The Donabedian Model
Donabedian defined process of care as “a set of activities that go on within and between practitioners and patients” (Donabedian, 1980, p. 79) and process is the primary object of assessment. Process is the normative care and is dependent on the state of the science of health care, values, and ethics. Donabedian defined outcome as “a change in a patient’s current and future health status that can be attributed to antecedent health care” (Donabedian, 1980, pp. 82-83). He noted assessing outcome is an indirect method of measuring quality of care. He argued that it is indirect because one cannot judge changes in health status as quality of care until you have eliminated other causes of the change. With respect to process, once you have established a process as clearly associated with good results, there is acceptance that the presence or absence of the process is evidence of good or bad quality. With outcome, you must also establish that there are no other possible factors to explain the change in status. The third piece, structure, is also an indirect method of measuring quality of care. Structure includes the physical setting, organizational policies, financial resources, the tools and resources available to providers of care, and much more. Donabedian noted that structure “is relevant to quality in that it increases or decreases the probability of good performance” (Donabedian, 1980, p. 82).
The triad of structure, process, and outcome have a relationship in that the structural aspects have an influence on the processes of care which, in turn, influence the effect of care on health status. Donabedian noted other aspects of quality of care can fit into these three categories. He acknowledged the triad designation is somewhat arbitrary because the differentiation of reality into these three parts is not clear and we should treat the triad as a guide, not as a straitjacket.
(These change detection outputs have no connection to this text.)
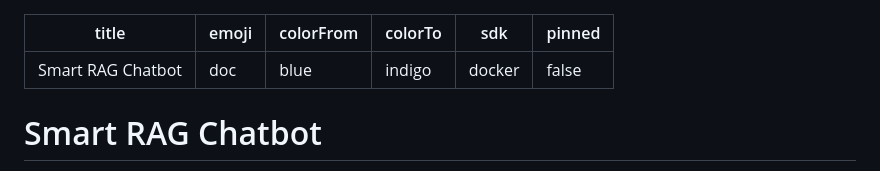
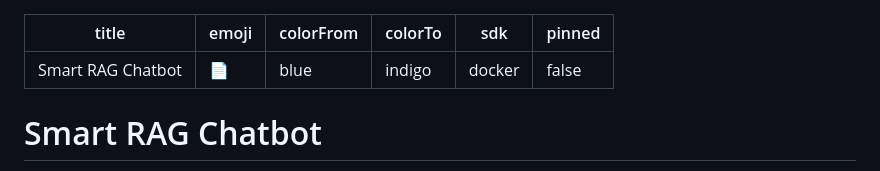
Before and after one commit to ahmedmohamedabdelsalam/Smart-RAG-Chatbot, a Markdown page: README.md, the part around the change. Drawn GitHub-style.

Commit message:
docs: Fix Hugging Face metadata emoji validation

```diff
--- a/README.md
+++ b/README.md
@@ -1,6 +1,6 @@
 ---
 title: Smart RAG Chatbot
-emoji: doc
+emoji: 📄
 colorFrom: blue
 colorTo: indigo
 sdk: docker
```
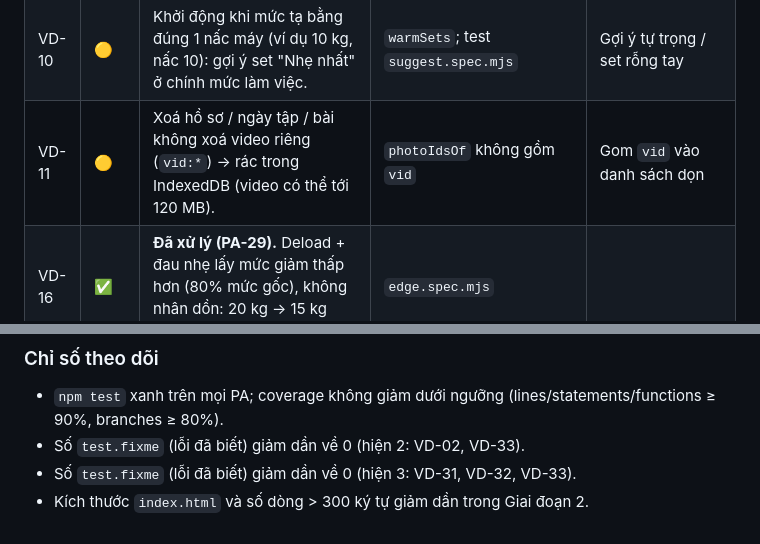
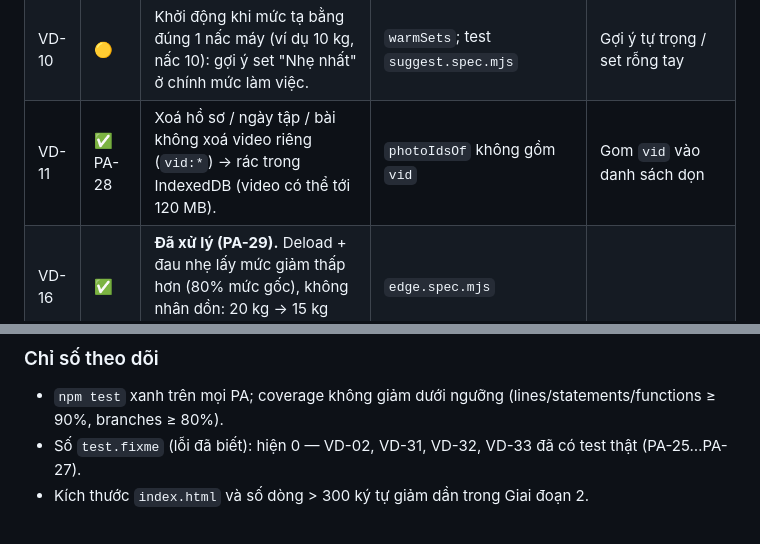
Before and after one commit to hoangtourguide0507-create/giao-an-dia-nguc, a Markdown page: docs/VAN-DE-VA-CHIEN-LUOC.md, 2 parts joined by grey strips. Drawn GitHub-style.

```diff
--- a/docs/VAN-DE-VA-CHIEN-LUOC.md
+++ b/docs/VAN-DE-VA-CHIEN-LUOC.md
@@ -18,7 +18,7 @@
 | VD-08 | ⚪ | **Hết hiệu lực (PA-19).** Bảng chẩn đoán thông báo/tên Phím tắt đã gỡ cùng Phím tắt iPhone. | — | — |
 | VD-09 | 🟡 | File sao lưu cả máy đếm "thiếu N ảnh" trùng lặp khi nhiều hồ sơ dùng chung mã ảnh. | `backup-all` cộng `Set` theo từng hồ sơ | Đếm trên tập hợp chung |
 | VD-10 | 🟡 | Khởi động khi mức tạ bằng đúng 1 nấc máy (ví dụ 10 kg, nấc 10): gợi ý set "Nhẹ nhất" ở chính mức làm việc. | `warmSets`; test `suggest.spec.mjs` | Gợi ý tự trọng / set rỗng tay |
-| VD-11 | 🟡 | Xoá hồ sơ / ngày tập / bài không xoá video riêng (`vid:*`) → rác trong IndexedDB (video có thể tới 120 MB). | `photoIdsOf` không gồm `vid` | Gom `vid` vào danh sách dọn |
+| VD-11 | ✅ PA-28 | Xoá hồ sơ / ngày tập / bài không xoá video riêng (`vid:*`) → rác trong IndexedDB (video có thể tới 120 MB). | `photoIdsOf` không gồm `vid` | Gom `vid` vào danh sách dọn |
 | VD-16 | ✅ | **Đã xử lý (PA-29).** Deload + đau nhẹ lấy mức giảm thấp hơn (80% mức gốc), không nhân dồn: 20 kg → 15 kg (trước 12,5 kg). | `edge.spec.mjs` |
 | VD-17 | 🟡 | Lịch tập theo thứ đã bỏ nhưng khoá `schedule`, `remindTime`, `remindBefore` còn nằm trong trạng thái (không còn dùng, không còn hiển thị “x/y buổi theo lịch” — PA-15 đã dọn phần đó). | `freshState().settings` | Xoá khoá chết trong bước chuyển đổi dữ liệu (kèm lược đồ v4) |
 | VD-18 | ✅ | **Đã xử lý (PA-29).** Dữ liệu cũ "Thận trọng"/"Tăng theo rep" được chuyển về Chuẩn/Tăng theo tuần một lần (cờ `mig29`, cả khi nạp gói đồng bộ cũ). Mã tính vẫn giữ, chỉ không còn đường vào. | `settings.spec.mjs` (PA-29) |
@@ -90,6 +90,5 @@ Nguyên tắc ưu tiên: **(1) đúng kết quả tập & không mất dữ li
 
 ### Chỉ số theo dõi
 - `npm test` xanh trên mọi PA; coverage không giảm dưới ngưỡng (lines/statements/functions ≥ 90%, branches ≥ 80%).
-- Số `test.fixme` (lỗi đã biết) giảm dần về 0 (hiện 2: VD-02, VD-33).
-- Số `test.fixme` (lỗi đã biết) giảm dần về 0 (hiện 3: VD-31, VD-32, VD-33).
+- Số `test.fixme` (lỗi đã biết): hiện 0 — VD-02, VD-31, VD-32, VD-33 đã có test thật (PA-25…PA-27).
 - Kích thước `index.html` và số dòng > 300 ký tự giảm dần trong Giai đoạn 2.
```
Also changed, not shown: other parts of docs/VAN-DE-VA-CHIEN-LUOC.md (+6 -6 lines).
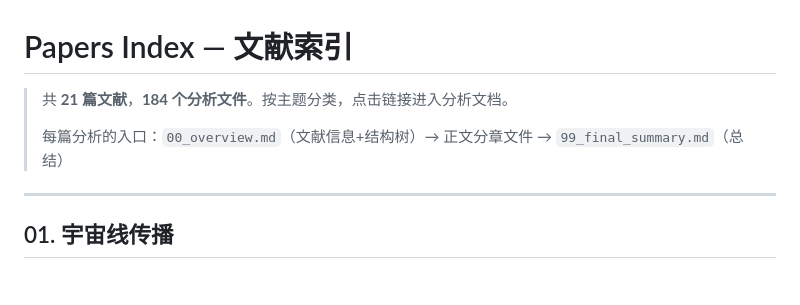
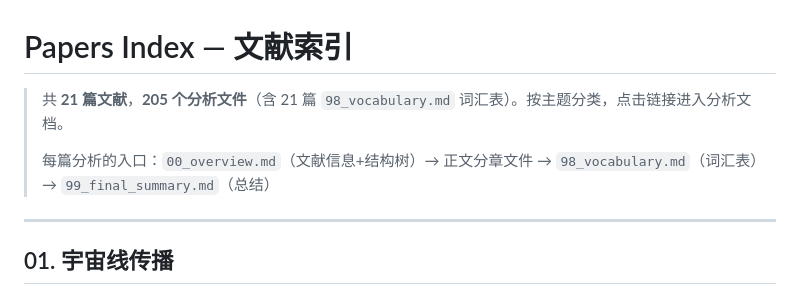
Before and after one commit to jcxs2014/ReferenceRead, a Markdown page: INDEX.md, the part around the change. Rendered like a GitHub page.

Commit message:
docs: update INDEX.md to include 98_vocabulary.md (205 files, 21 vocab tables)

```diff
--- a/INDEX.md
+++ b/INDEX.md
@@ -1,8 +1,8 @@
 # Papers Index — 文献索引
 
-> 共 **21 篇文献**，**184 个分析文件**。按主题分类，点击链接进入分析文档。
+> 共 **21 篇文献**，**205 个分析文件**（含 21 篇 `98_vocabulary.md` 词汇表）。按主题分类，点击链接进入分析文档。
 >
-> 每篇分析的入口：`00_overview.md`（文献信息+结构树）→ 正文分章文件 → `99_final_summary.md`（总结）
+> 每篇分析的入口：`00_overview.md`（文献信息+结构树）→ 正文分章文件 → `98_vocabulary.md`（词汇表）→ `99_final_summary.md`（总结）
 
 ---
 
```
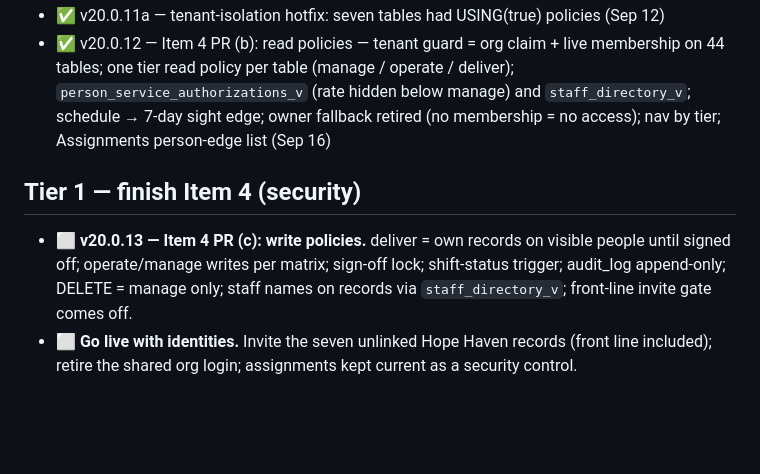
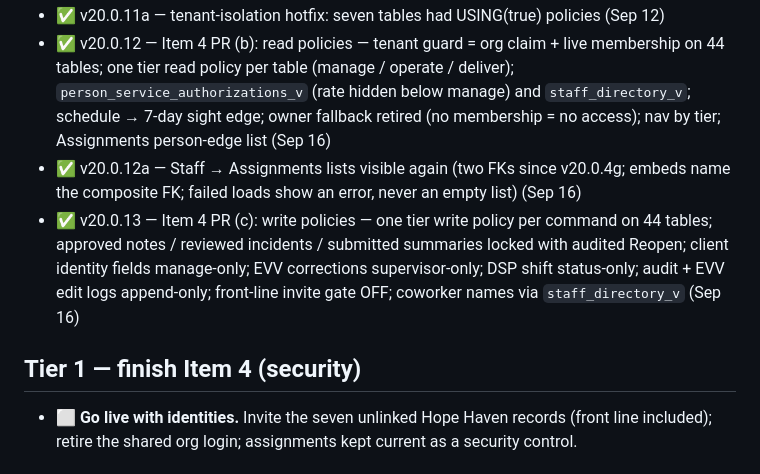
Before and after one commit to nobodythecreator/provly-landing, a Markdown page: docs/roadmap.md, the part around the change. GitHub-like rendering; blank space fills up the shorter version.

```diff
--- a/docs/roadmap.md
+++ b/docs/roadmap.md
@@ -14,9 +14,10 @@ Updated: Sep 16 2026.
 - ✅ v20.0.11 — Item 4 PR (a): identity + membership + reverse drift (Sep 11)
 - ✅ v20.0.11a — tenant-isolation hotfix: seven tables had USING(true) policies (Sep 12)
 - ✅ v20.0.12 — Item 4 PR (b): read policies — tenant guard = org claim + live membership on 44 tables; one tier read policy per table (manage / operate / deliver); `person_service_authorizations_v` (rate hidden below manage) and `staff_directory_v`; schedule → 7-day sight edge; owner fallback retired (no membership = no access); nav by tier; Assignments person-edge list (Sep 16)
+- ✅ v20.0.12a — Staff → Assignments lists visible again (two FKs since v20.0.4g; embeds name the composite FK; failed loads show an error, never an empty list) (Sep 16)
+- ✅ v20.0.13 — Item 4 PR (c): write policies — one tier write policy per command on 44 tables; approved notes / reviewed incidents / submitted summaries locked with audited Reopen; client identity fields manage-only; EVV corrections supervisor-only; DSP shift status-only; audit + EVV edit logs append-only; front-line invite gate OFF; coworker names via `staff_directory_v` (Sep 16)
 
 ## Tier 1 — finish Item 4 (security)
-- ⬜ **v20.0.13 — Item 4 PR (c): write policies.** deliver = own records on visible people until signed off; operate/manage writes per matrix; sign-off lock; shift-status trigger; audit_log append-only; DELETE = manage only; staff names on records via `staff_directory_v`; front-line invite gate comes off.
 - ⬜ **Go live with identities.** Invite the seven unlinked Hope Haven records (front line included); retire the shared org login; assignments kept current as a security control.
 
 ## Tier 2 — small debts surfaced this cycle
```
Also changed, not shown: docs/item4-rls-design.md (+10 -2 lines).
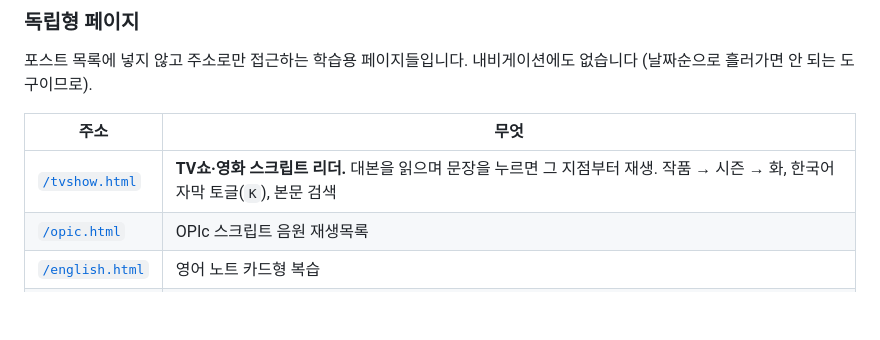
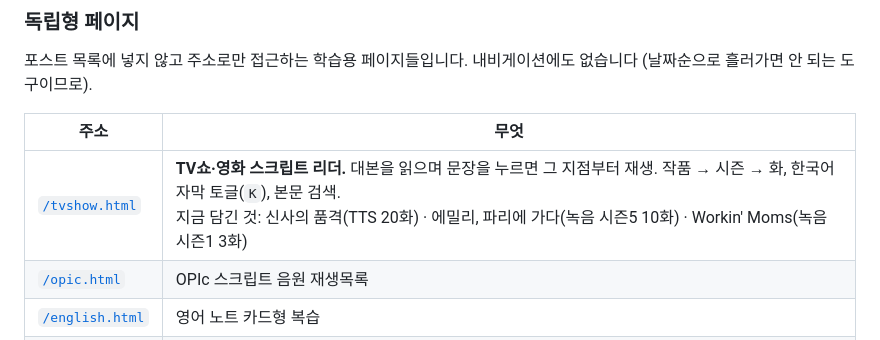
Before and after one commit to magpie1st/MacsALogs, a Markdown page: README.md, the part around the change. GitHub-like rendering; blank space fills up the shorter version.

```diff
--- a/README.md
+++ b/README.md
@@ -16,7 +16,7 @@ GitHub Pages가 `main` 브랜치의 `docs/` 폴더를 그대로 서빙합니다
 
 | 주소 | 무엇 |
 |---|---|
-| [`/tvshow.html`](https://magpie1st.github.io/MacsALogs/tvshow.html) | **TV쇼·영화 스크립트 리더.** 대본을 읽으며 문장을 누르면 그 지점부터 재생. 작품 → 시즌 → 화, 한국어 자막 토글(`K`), 본문 검색 |
+| [`/tvshow.html`](https://magpie1st.github.io/MacsALogs/tvshow.html) | **TV쇼·영화 스크립트 리더.** 대본을 읽으며 문장을 누르면 그 지점부터 재생. 작품 → 시즌 → 화, 한국어 자막 토글(`K`), 본문 검색.<br>지금 담긴 것: 신사의 품격(TTS 20화) · 에밀리, 파리에 가다(녹음 시즌5 10화) · Workin' Moms(녹음 시즌1 3화) |
 | [`/opic.html`](https://magpie1st.github.io/MacsALogs/opic.html) | OPIc 스크립트 음원 재생목록 |
 | [`/english.html`](https://magpie1st.github.io/MacsALogs/english.html) | 영어 노트 카드형 복습 |
 | `/mom.html` | 회의록 대본 |
```
Also changed, not shown: SPEC.md (+11 -0 lines), WORKLOG.md (+48 -0 lines).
Thus, quality measures have categorizations that extend beyond the triad.
Types of Measures discusses the categories of measures with definitions for the different measure types.
About Avedis Donabedian
Considered the father of modern health care quality management, Avedis Donabedian was a prolific writer penning 11 books and more than 100 articles addressing the topic of health care quality (Best & Neuhauser, 2004). His 1966 article, Evaluating the Quality of Medical Care, laid the groundwork for the Framework for Health Care Quality. Donabedian’s Framework outlines the structure, process, and outcome model, which is the basis for most current quality measures (Donabedian, 1966/2005).